◆ **Exercise**
Write the data out again exactly, with every picture removed.
===== Data for the task
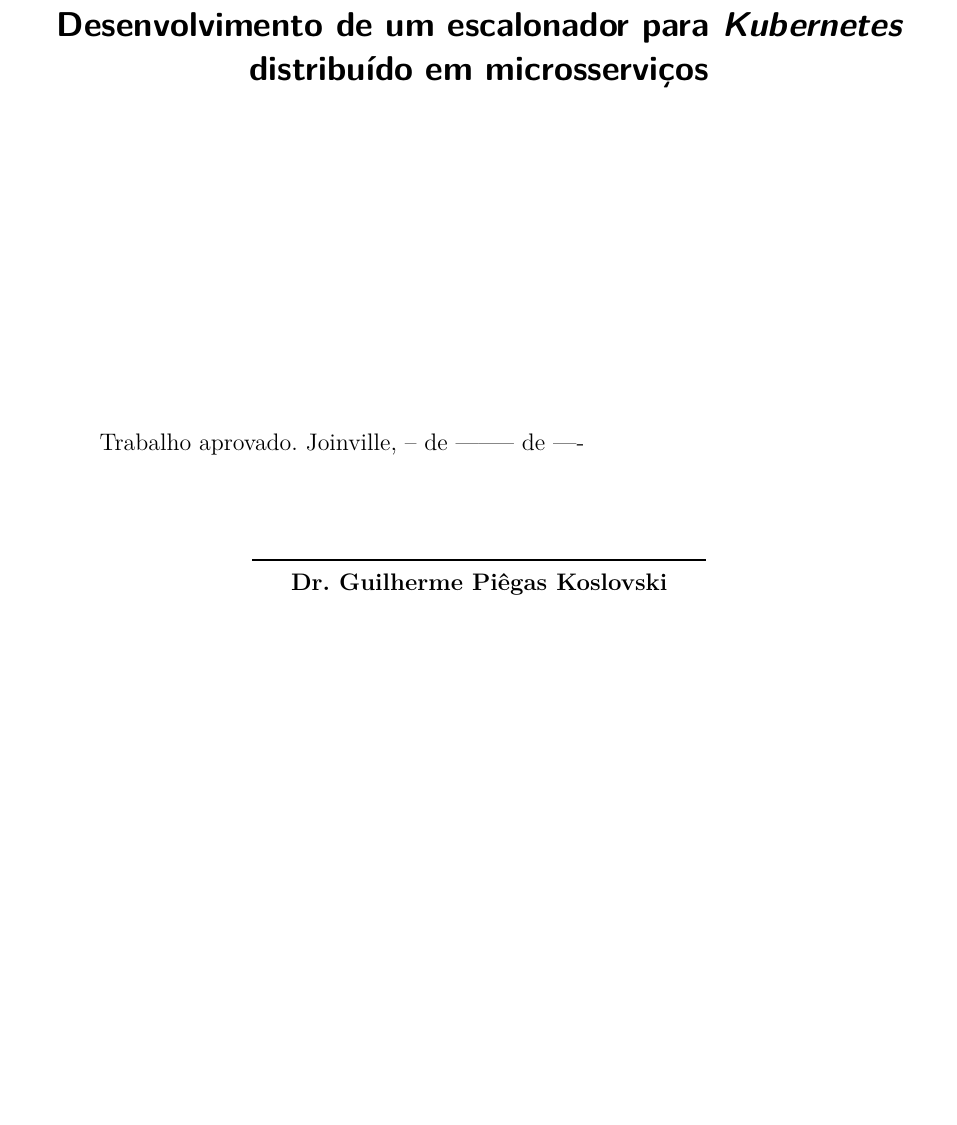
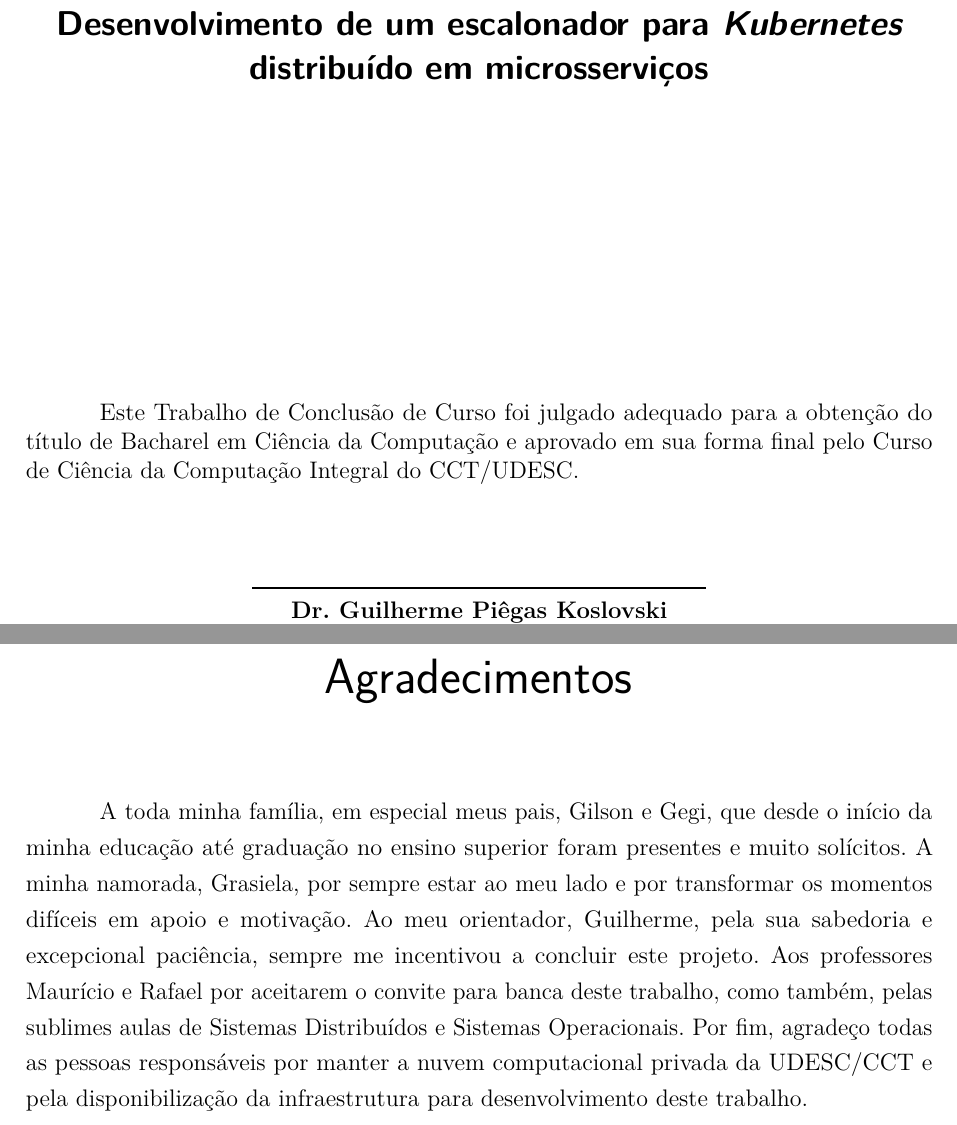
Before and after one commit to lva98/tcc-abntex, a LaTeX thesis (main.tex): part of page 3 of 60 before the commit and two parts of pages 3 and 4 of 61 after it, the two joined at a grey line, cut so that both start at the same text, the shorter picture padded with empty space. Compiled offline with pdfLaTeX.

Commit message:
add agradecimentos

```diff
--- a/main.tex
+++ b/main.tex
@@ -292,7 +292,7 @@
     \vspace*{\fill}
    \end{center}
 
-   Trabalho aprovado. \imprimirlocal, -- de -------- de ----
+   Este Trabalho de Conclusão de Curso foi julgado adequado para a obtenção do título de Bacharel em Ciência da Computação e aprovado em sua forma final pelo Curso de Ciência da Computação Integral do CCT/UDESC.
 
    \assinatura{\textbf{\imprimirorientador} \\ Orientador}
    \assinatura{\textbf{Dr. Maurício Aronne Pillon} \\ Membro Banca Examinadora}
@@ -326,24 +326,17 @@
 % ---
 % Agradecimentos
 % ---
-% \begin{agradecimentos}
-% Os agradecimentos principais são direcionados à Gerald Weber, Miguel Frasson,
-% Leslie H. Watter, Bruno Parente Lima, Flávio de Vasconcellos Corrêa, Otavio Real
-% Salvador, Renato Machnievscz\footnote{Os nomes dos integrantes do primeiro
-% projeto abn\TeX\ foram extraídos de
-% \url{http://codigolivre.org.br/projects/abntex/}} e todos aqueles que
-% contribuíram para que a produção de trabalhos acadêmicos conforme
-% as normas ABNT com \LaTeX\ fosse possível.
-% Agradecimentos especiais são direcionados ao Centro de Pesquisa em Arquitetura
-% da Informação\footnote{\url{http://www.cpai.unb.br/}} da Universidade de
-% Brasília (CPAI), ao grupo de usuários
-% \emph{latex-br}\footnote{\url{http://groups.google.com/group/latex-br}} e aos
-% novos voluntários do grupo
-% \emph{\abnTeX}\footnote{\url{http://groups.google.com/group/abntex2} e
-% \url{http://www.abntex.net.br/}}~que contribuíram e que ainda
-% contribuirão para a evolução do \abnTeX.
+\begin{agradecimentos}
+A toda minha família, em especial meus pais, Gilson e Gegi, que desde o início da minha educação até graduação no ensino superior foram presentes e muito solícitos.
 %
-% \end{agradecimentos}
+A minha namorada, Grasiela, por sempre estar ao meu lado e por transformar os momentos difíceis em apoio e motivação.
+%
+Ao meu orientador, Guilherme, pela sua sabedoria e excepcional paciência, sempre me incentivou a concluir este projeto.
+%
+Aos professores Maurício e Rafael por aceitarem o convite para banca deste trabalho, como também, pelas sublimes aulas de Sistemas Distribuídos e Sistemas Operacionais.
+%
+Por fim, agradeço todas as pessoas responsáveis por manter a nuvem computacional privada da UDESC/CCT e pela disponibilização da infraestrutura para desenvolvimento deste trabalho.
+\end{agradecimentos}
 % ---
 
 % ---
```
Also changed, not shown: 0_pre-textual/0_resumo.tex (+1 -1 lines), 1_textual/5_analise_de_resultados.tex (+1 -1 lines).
==========
◆ **Completed exercise**
Before and after one commit to lva98/tcc-abntex, a LaTeX thesis (main.tex): part of page 3 of 60 before the commit and two parts of pages 3 and 4 of 61 after it, the two joined at a grey line, cut so that both start at the same text, the shorter picture padded with empty space. Compiled offline with pdfLaTeX.

Commit message:
add agradecimentos

```diff
--- a/main.tex
+++ b/main.tex
@@ -292,7 +292,7 @@
     \vspace*{\fill}
    \end{center}
 
-   Trabalho aprovado. \imprimirlocal, -- de -------- de ----
+   Este Trabalho de Conclusão de Curso foi julgado adequado para a obtenção do título de Bacharel em Ciência da Computação e aprovado em sua forma final pelo Curso de Ciência da Computação Integral do CCT/UDESC.
 
    \assinatura{\textbf{\imprimirorientador} \\ Orientador}
    \assinatura{\textbf{Dr. Maurício Aronne Pillon} \\ Membro Banca Examinadora}
@@ -326,24 +326,17 @@
 % ---
 % Agradecimentos
 % ---
-% \begin{agradecimentos}
-% Os agradecimentos principais são direcionados à Gerald Weber, Miguel Frasson,
-% Leslie H. Watter, Bruno Parente Lima, Flávio de Vasconcellos Corrêa, Otavio Real
-% Salvador, Renato Machnievscz\footnote{Os nomes dos integrantes do primeiro
-% projeto abn\TeX\ foram extraídos de
-% \url{http://codigolivre.org.br/projects/abntex/}} e todos aqueles que
-% contribuíram para que a produção de trabalhos acadêmicos conforme
-% as normas ABNT com \LaTeX\ fosse possível.
-% Agradecimentos especiais são direcionados ao Centro de Pesquisa em Arquitetura
-% da Informação\footnote{\url{http://www.cpai.unb.br/}} da Universidade de
-% Brasília (CPAI), ao grupo de usuários
-% \emph{latex-br}\footnote{\url{http://groups.google.com/group/latex-br}} e aos
-% novos voluntários do grupo
-% \emph{\abnTeX}\footnote{\url{http://groups.google.com/group/abntex2} e
-% \url{http://www.abntex.net.br/}}~que contribuíram e que ainda
-% contribuirão para a evolução do \abnTeX.
+\begin{agradecimentos}
+A toda minha família, em especial meus pais, Gilson e Gegi, que desde o início da minha educação até graduação no ensino superior foram presentes e muito solícitos.
 %
-% \end{agradecimentos}
+A minha namorada, Grasiela, por sempre estar ao meu lado e por transformar os momentos difíceis em apoio e motivação.
+%
+Ao meu orientador, Guilherme, pela sua sabedoria e excepcional paciência, sempre me incentivou a concluir este projeto.
+%
+Aos professores Maurício e Rafael por aceitarem o convite para banca deste trabalho, como também, pelas sublimes aulas de Sistemas Distribuídos e Sistemas Operacionais.
+%
+Por fim, agradeço todas as pessoas responsáveis por manter a nuvem computacional privada da UDESC/CCT e pela disponibilização da infraestrutura para desenvolvimento deste trabalho.
+\end{agradecimentos}
 % ---
 
 % ---
```
Also changed, not shown: 0_pre-textual/0_resumo.tex (+1 -1 lines), 1_textual/5_analise_de_resultados.tex (+1 -1 lines).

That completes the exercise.